"These charges are an aberration," Guglielmi said at a news conference Saturday night. "They're an affront to all of us that work for the BPD and an affront to the officers that work hard to make this city safe."
According to a statement from police, Tshamba surrendered with his attorney and will face charges of using a firearm in commission of a crime of violence, in addition to the murder charges, in connection with the shooting death of Brown.
In the statement, Police Commissioner Frederick H. Bealefeld III called Tshamba's actions an "aberration."
As detectives passed out fliers with Tshamba's picture describing him as a "dangerous/high risk apprehension," about 100 people gathered on the green in front of City Hall to remember Brown. Wearing T-shirts with Brown's photo and clutching candles, they prayed before releasing about a dozen heart-shaped balloons into the air.
"We should have locked [Tshamba] up that night," said Reginald Dargan, Brown's father. "I pray that they catch him. I leave it in God's hands."
Tshamba's attorney, Adam Sean Cohen, said he had not reached his client but was "not ready to say [Tshamba] is avoiding anything." He said Tshamba had been frustrated with the public outcry over the incident and may have "sequestered himself."
"He's definitely troubled by the allegation but looks forward to fighting the case in court," Cohen said. "I'm hopeful that this will resolve itself relatively soon."

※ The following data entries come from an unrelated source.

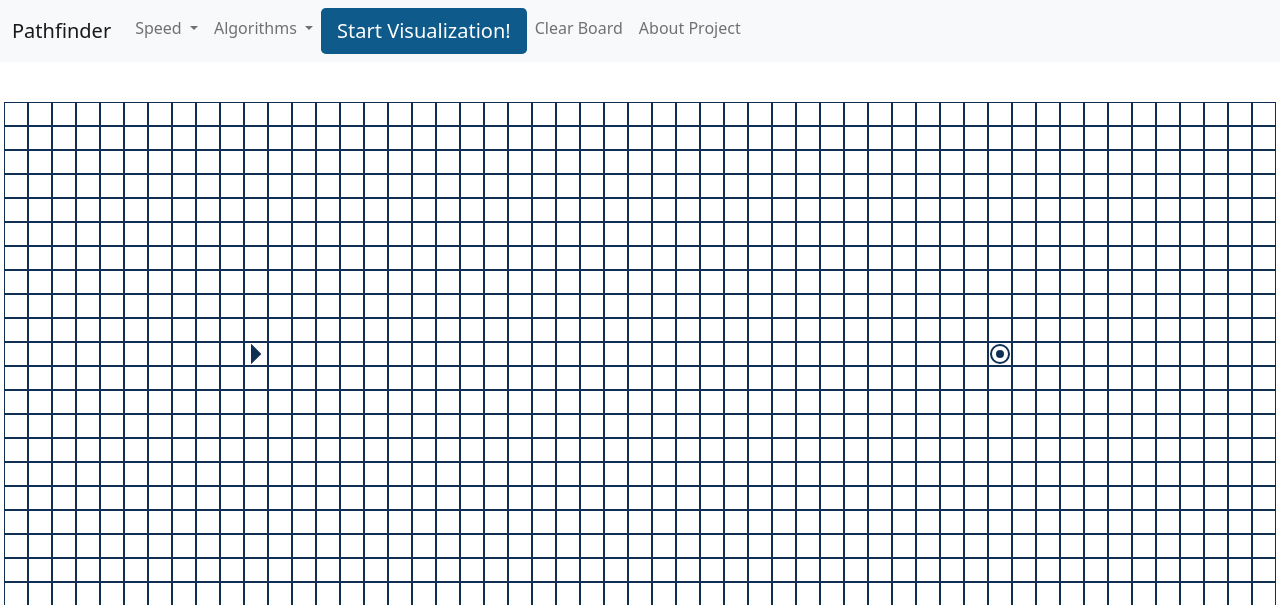
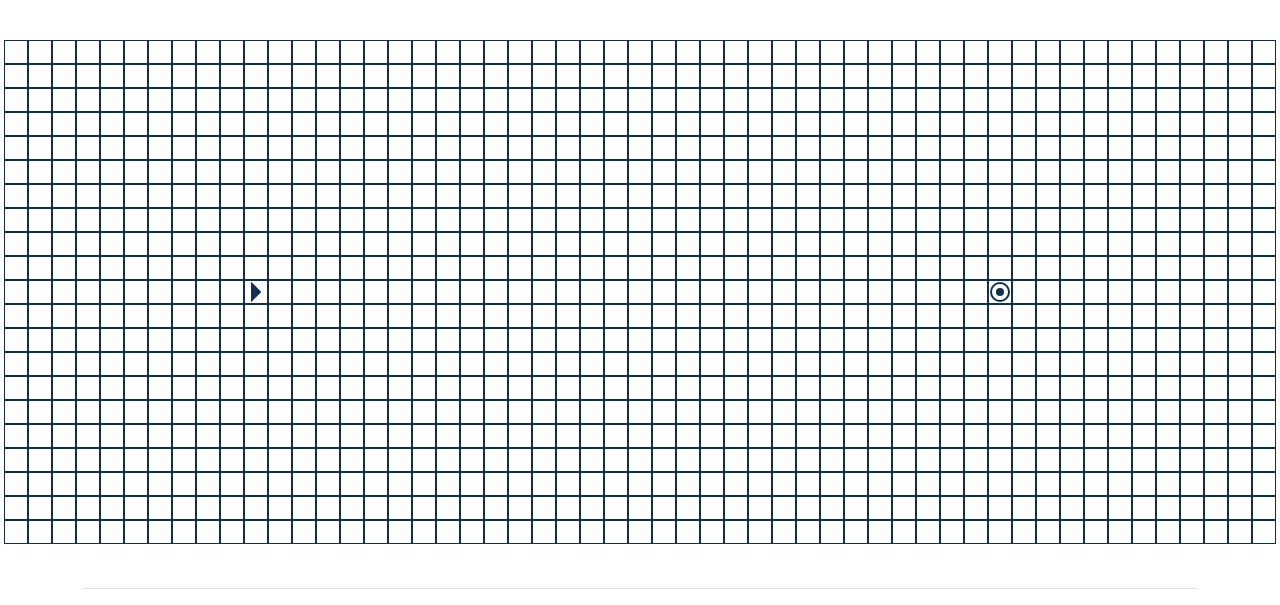
Before and after one commit to pprzemek56/pathfinder, a Django app: template frontend/templates/index.html in a window 1280 px wide. Shown: the top 605 px of the page. Run offline with Django 4.2, Linux system fonts and the light colour scheme; the template is opened without the code that fills it, so the values that code supplies are empty.

Commit message:
remove navabr from template page

```diff
--- a/frontend/templates/index.html
+++ b/frontend/templates/index.html
@@ -13,47 +13,7 @@
 </head>
 <body>
     <div class="wrapper">
-        <nav class="navbar navbar-expand-lg navbar-light bg-light">
-          <div class="container-fluid">
-            <a class="navbar-brand" href="#">Pathfinder</a>
-            <button class="navbar-toggler" type="button" data-bs-toggle="collapse" data-bs-target="#navbarSupportedContent" aria-controls="navbarSupportedContent" aria-expanded="false" aria-label="Toggle navigation">
-              <span class="navbar-toggler-icon"></span>
-            </button>
-            <div class="collapse navbar-collapse" id="navbarSupportedContent">
-              <ul class="navbar-nav me-auto mb-2 mb-lg-0">
-                <li class="nav-item dropdown">
-                  <a class="nav-link dropdown-toggle" href="#" id="speed" role="button" data-bs-toggle="dropdown" aria-expanded="false">
-                    Speed
-                  </a>
-                  <ul class="dropdown-menu" aria-labelledby="speed">
-                    <li><a class="dropdown-item" href="#" id="fast">Fast</a></li>
-                    <li><a class="dropdown-item" href="#" id="medium">Medium</a></li>
-                    <li><a class="dropdown-item" href="#" id="slow">Slow</a></li>
-                  </ul>
-                </li>
-                <li class="nav-item dropdown">
-                  <a class="nav-link dropdown-toggle" href="#" id="algorithms" role="button" data-bs-toggle="dropdown" aria-expanded="false">
-                    Algorithms
-                  </a>
-                  <ul class="dropdown-menu" aria-labelledby="algorithms">
-                    <li><a class="dropdown-item" href="#" id="dfs">DFS Search</a></li>
-                    <li><a class="dropdown-item" href="#" id="bfs">BFS Search</a></li>
-<!--                     <li><a class="dropdown-item" href="#" id="dijkstra">Dijkstra's Algorithm</a></li> -->
-                  </ul>
-                </li>
-                <li class="nav-item">
-                  <button type="button" class="btn btn-primary btn-lg" id="start_btn">Start Visualization!</button>
-                </li>
-                <li class="nav-item">
-                  <a class="nav-link" href="#" id="clear_board">Clear Board</a>
-                </li>
-                <li class="nav-item">
-                  <a class="nav-link" href="#">About Project</a>
-                </li>
-              </ul>
-            </div>
-          </div>
-        </nav>
+
         <div class="legend">
         </div>
         <div class="board">
```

Guglielmi called Tshamba "our number one suspect for the weekend" but said they do not believe he is a danger to himself or the public. He said the influx of resources was authorized by Police Commissioner Frederick H. Bealefeld III, who was on vacation and has yet to comment publicly about the shooting or Tshamba's disappearance.
Mayor Stephanie Rawlings-Blake is "troubled" that Tshamba has not turned himself in and has been receiving updates that necessary resources were being deployed to track him down, according to spokesman Ryan O'Doherty. She will "not tolerate officers acting outside of the law," he said.
A regional task force of local, state and federal law enforcement agencies is always involved in serving murder warrants. But with the high-profile case lingering, top commanders authorized dozens of detectives from the Violent Crimes Impact Section and district detective units to get involved. His picture is being distributed nationally and regionally.
"It's gone from zero to 60," said a police official who requested anonymity. "This is different; this is a cop."
Police distributed fliers in neighborhoods such as Federal Hill and Fells Point, areas where sources said Tshamba was believed to frequent. As two Southern District detectives handed fliers to a sandwich shop owner Saturday night, an apparently intoxicated man walked up to an officer sitting in a parked car with his hands raised and said, "Don't shoot. Don't shoot."
The search for Tshamba capped a week of drama that began in the early hours of June 5, when the off-duty Baltimore police officer fired 13 rounds from his Glock service pistol at Brown during an alley confrontation in the Mount Vernon neighborhood, according to police and eyewitnesses.
Brown touched a female companion of Tshamba's inappropriately, witnesses said, angering the off-duty officer, who withdrew his weapon and challenged Brown to "do it again." Witnesses and police sources said Brown's hands were raised in the air as Tshamba began emptying the weapon.